honoluluadvertiser.com

Sponsored by:

Comment, blog & share photos

Log in | Become a member
The Honolulu Advertiser
Posted on: Friday, February 19, 2010

Dell sees recovery signs amid drop in net income


By JESSICA MINTZ
Associated Press

Hawaii news photo - The Honolulu Advertiser

Dell Inc. net income fell 6 percent in the last quarter.

Associated Press library photo

spacer spacer

SEATTLE Dell Inc. said yesterday its net income fell 6 percent in the last quarter despite early signs that businesses may be starting to buy new computers again.

Consumers snapped up low-cost laptops and smaller netbooks over the holidays, pushing Dell's PC shipments up 29 percent. Those products are less lucrative, though, and Dell's revenue and profit in the consumer PC division grew much more slowly. Dell's profit margin was below expectations, and its shares fell about 5 percent in after-hours trading.

Revenue from businesses, which makes up about half of Dell's total, grew 9 percent from last year. During a conference call, Dell's chief financial officer, Brian Gladden, said many corporations were buying servers, a trend that also appeared in recent reports from Hewlett-Packard Co. and Intel Corp. But he added that companies were also starting to buy new laptops, a sign that corporate spending on technology might be coming out of its recession-induced slump.

CEO Michael Dell said some of the increase could be attributed to technology executives spending what was left of their budgets for the calendar year, the so-called end-of-year "budget flush."

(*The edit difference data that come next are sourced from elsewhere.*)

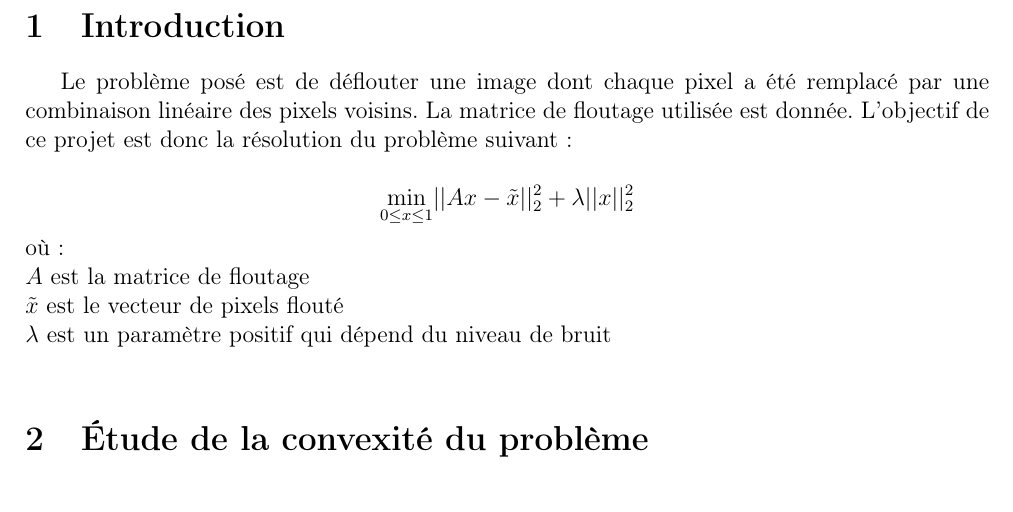
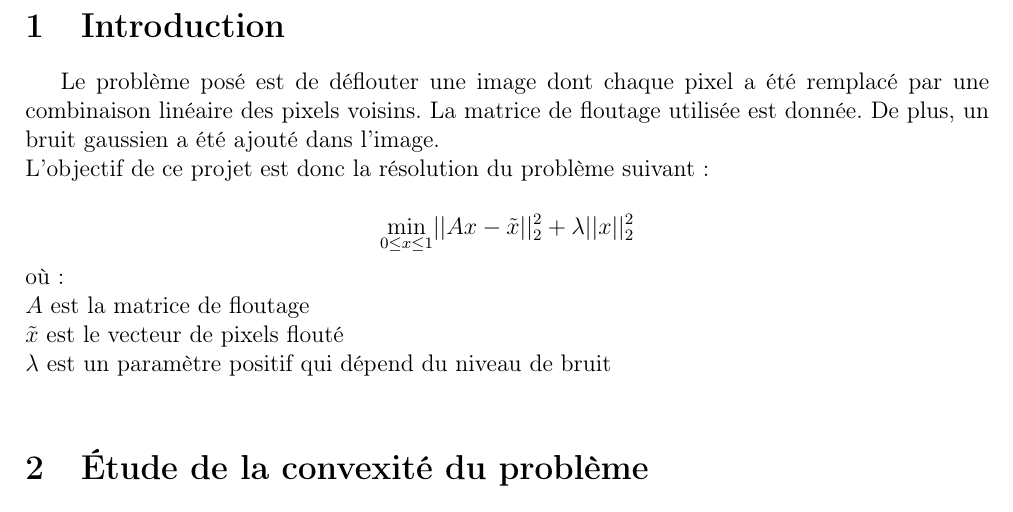
Before and after one commit to Zagrael/Projet_ONL, a LaTeX document (Rapport/Rapport_final.tex): part of page 3 of 4, cut so that both start at the same text. Compiled offline with pdfLaTeX.

```diff
--- a/Rapport/Rapport_final.tex
+++ b/Rapport/Rapport_final.tex
@@ -21,7 +21,8 @@
 \tableofcontents
 \clearpage
 \section{Introduction}
-Le problème posé est de déflouter une image dont chaque pixel a été remplacé par une combinaison linéaire des pixels voisins. La matrice de floutage utilisée est donnée. L'objectif de ce projet est donc la résolution du problème suivant :\\
+Le problème posé est de déflouter une image dont chaque pixel a été remplacé par une combinaison linéaire des pixels voisins. La matrice de floutage utilisée est donnée. De plus, un bruit gaussien a été ajouté dans l'image.\\
+L'objectif de ce projet est donc la résolution du problème suivant :\\
 \[\underset{0 \leq x \leq 1}{\mathrm{min}} ||Ax - \tilde{x}||_2^2 + \lambda||x||_2^2\]
 où :\\
 $A$ est la matrice de floutage\\
```
Also changed, not shown: Rapport/Rapport_final.pdf, 5 other files.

However, demand has remained strong in January and into the current first quarter. In part, Dell credited the arrival of Microsoft Corp.'s newest computer operating system, Windows 7.

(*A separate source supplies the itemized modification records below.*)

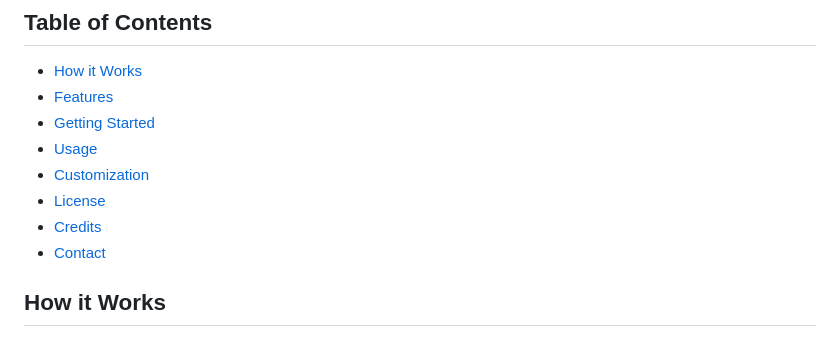
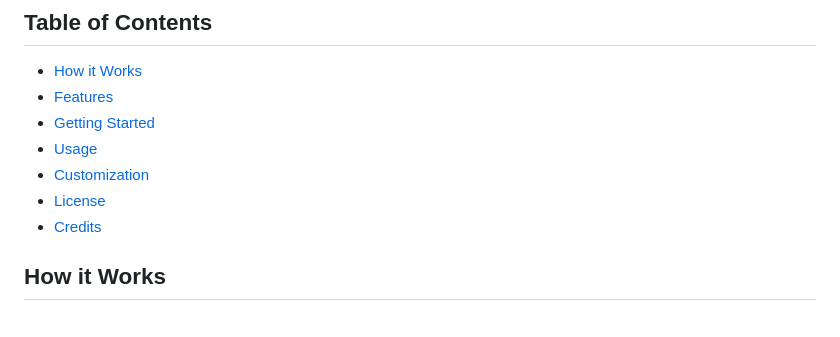
Before and after one commit to passivebot/midjourney-automation-bot, a Markdown page: README.md, the part around the change. GitHub-like rendering.

```diff
--- a/README.md
+++ b/README.md
@@ -19,7 +19,6 @@ For any queries or freelance opportunities, please get in touch with me via [Lin
 - [Customization](#customization)
 - [License](#license)
 - [Credits](#credits)
-- [Contact](#contact)
 
 ## How it Works
 
```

Many companies skipped Microsoft's last update, Windows Vista. Then, the recession caused those companies to hold on to aging computers longer than usual, and they can't wait much longer to upgrade.

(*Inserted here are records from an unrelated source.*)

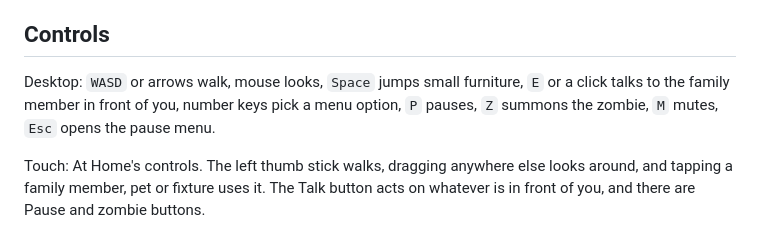
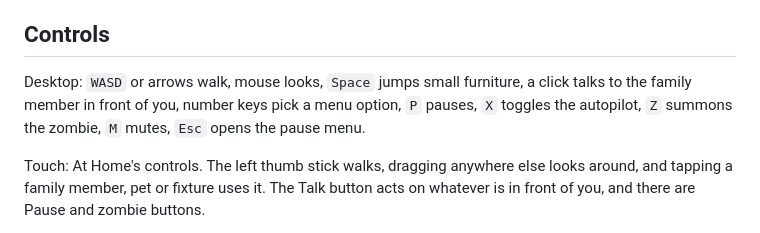
Before and after one commit to markt1600/athomepennygame, a Markdown page: README.md, the part around the change. GitHub-like rendering.

Commit message:
README: click to talk, X for autopilot
Co-Authored-By: Claude Fable 5.1 <noreply@anthropic.com>
Claude-Session: https://claude.ai/code/session_01GTvST9aBu15ZJkHBJnwxCu

```diff
--- a/README.md
+++ b/README.md
@@ -17,7 +17,7 @@ Two rules changed because the house is big:
 
 ## Controls
 
-Desktop: `WASD` or arrows walk, mouse looks, `Space` jumps small furniture, `E` or a click talks to the family member in front of you, number keys pick a menu option, `P` pauses, `Z` summons the zombie, `M` mutes, `Esc` opens the pause menu.
+Desktop: `WASD` or arrows walk, mouse looks, `Space` jumps small furniture, a click talks to the family member in front of you, number keys pick a menu option, `P` pauses, `X` toggles the autopilot, `Z` summons the zombie, `M` mutes, `Esc` opens the pause menu.
 
 Touch: At Home's controls. The left thumb stick walks, dragging anywhere else looks around, and tapping a family member, pet or fixture uses it. The Talk button acts on whatever is in front of you, and there are Pause and zombie buttons.
 
```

Dell did not provide guidance for the current first quarter, but Gladden said the company is cautiously optimistic that corporate demand for its products will continue.

For the three months ended Jan. 29, Dell said earnings slipped to $334 million, or 17 cents per share. That was down from $351 million, or 18 cents per share, a year ago.

Dell shares fell 73 cents, 5.1 percent, to $13.70 in after-hours trading. Before the earnings report they gained 2 percent to close regular trading at $14.39.